* Instructions to follow: Please reproduce the entire listing exactly.

* Stored data:
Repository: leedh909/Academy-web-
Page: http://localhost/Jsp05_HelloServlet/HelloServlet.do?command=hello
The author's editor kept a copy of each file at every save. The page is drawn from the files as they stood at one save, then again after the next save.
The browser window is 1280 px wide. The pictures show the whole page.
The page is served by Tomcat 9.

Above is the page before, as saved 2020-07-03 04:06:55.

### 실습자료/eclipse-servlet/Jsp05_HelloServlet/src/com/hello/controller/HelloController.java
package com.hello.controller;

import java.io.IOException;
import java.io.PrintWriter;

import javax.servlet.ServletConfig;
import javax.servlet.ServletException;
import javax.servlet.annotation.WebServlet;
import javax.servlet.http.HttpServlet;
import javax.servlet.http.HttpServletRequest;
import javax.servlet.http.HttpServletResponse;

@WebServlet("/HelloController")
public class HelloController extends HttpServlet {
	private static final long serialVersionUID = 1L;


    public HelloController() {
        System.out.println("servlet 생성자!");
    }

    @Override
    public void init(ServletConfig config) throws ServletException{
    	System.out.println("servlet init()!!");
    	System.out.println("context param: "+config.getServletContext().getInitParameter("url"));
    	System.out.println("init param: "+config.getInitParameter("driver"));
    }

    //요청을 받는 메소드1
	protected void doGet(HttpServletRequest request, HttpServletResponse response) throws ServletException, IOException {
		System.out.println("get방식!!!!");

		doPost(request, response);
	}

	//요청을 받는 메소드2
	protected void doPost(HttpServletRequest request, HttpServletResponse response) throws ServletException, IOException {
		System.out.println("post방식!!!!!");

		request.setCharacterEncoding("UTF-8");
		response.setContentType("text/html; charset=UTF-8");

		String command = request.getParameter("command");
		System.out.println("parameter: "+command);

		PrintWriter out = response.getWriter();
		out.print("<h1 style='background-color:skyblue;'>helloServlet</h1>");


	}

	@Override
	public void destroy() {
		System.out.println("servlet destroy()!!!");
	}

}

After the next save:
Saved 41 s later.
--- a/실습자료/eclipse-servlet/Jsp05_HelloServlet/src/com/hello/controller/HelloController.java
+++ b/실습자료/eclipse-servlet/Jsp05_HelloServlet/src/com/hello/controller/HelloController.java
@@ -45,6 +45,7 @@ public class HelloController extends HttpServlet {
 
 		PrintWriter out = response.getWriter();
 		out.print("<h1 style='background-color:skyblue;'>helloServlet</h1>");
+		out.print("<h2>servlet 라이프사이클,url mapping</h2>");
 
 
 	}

* Reply to the task:
Repository: leedh909/Academy-web-
Page: http://localhost/Jsp05_HelloServlet/HelloServlet.do?command=hello
The author's editor kept a copy of each file at every save. The page is drawn from the files as they stood at one save, then again after the next save.
The browser window is 1280 px wide. The pictures show the whole page.
The page is served by Tomcat 9.

Above is the page before, as saved 2020-07-03 04:06:55.

### 실습자료/eclipse-servlet/Jsp05_HelloServlet/src/com/hello/controller/HelloController.java
package com.hello.controller;

import java.io.IOException;
import java.io.PrintWriter;

import javax.servlet.ServletConfig;
import javax.servlet.ServletException;
import javax.servlet.annotation.WebServlet;
import javax.servlet.http.HttpServlet;
import javax.servlet.http.HttpServletRequest;
import javax.servlet.http.HttpServletResponse;

@WebServlet("/HelloController")
public class HelloController extends HttpServlet {
	private static final long serialVersionUID = 1L;


    public HelloController() {
        System.out.println("servlet 생성자!");
    }

    @Override
    public void init(ServletConfig config) throws ServletException{
    	System.out.println("servlet init()!!");
    	System.out.println("context param: "+config.getServletContext().getInitParameter("url"));
    	System.out.println("init param: "+config.getInitParameter("driver"));
    }

    //요청을 받는 메소드1
	protected void doGet(HttpServletRequest request, HttpServletResponse response) throws ServletException, IOException {
		System.out.println("get방식!!!!");

		doPost(request, response);
	}

	//요청을 받는 메소드2
	protected void doPost(HttpServletRequest request, HttpServletResponse response) throws ServletException, IOException {
		System.out.println("post방식!!!!!");

		request.setCharacterEncoding("UTF-8");
		response.setContentType("text/html; charset=UTF-8");

		String command = request.getParameter("command");
		System.out.println("parameter: "+command);

		PrintWriter out = response.getWriter();
		out.print("<h1 style='background-color:skyblue;'>helloServlet</h1>");


	}

	@Override
	public void destroy() {
		System.out.println("servlet destroy()!!!");
	}

}

After the next save:
Saved 41 s later.
--- a/실습자료/eclipse-servlet/Jsp05_HelloServlet/src/com/hello/controller/HelloController.java
+++ b/실습자료/eclipse-servlet/Jsp05_HelloServlet/src/com/hello/controller/HelloController.java
@@ -45,6 +45,7 @@ public class HelloController extends HttpServlet {
 
 		PrintWriter out = response.getWriter();
 		out.print("<h1 style='background-color:skyblue;'>helloServlet</h1>");
+		out.print("<h2>servlet 라이프사이클,url mapping</h2>");
 
 
 	}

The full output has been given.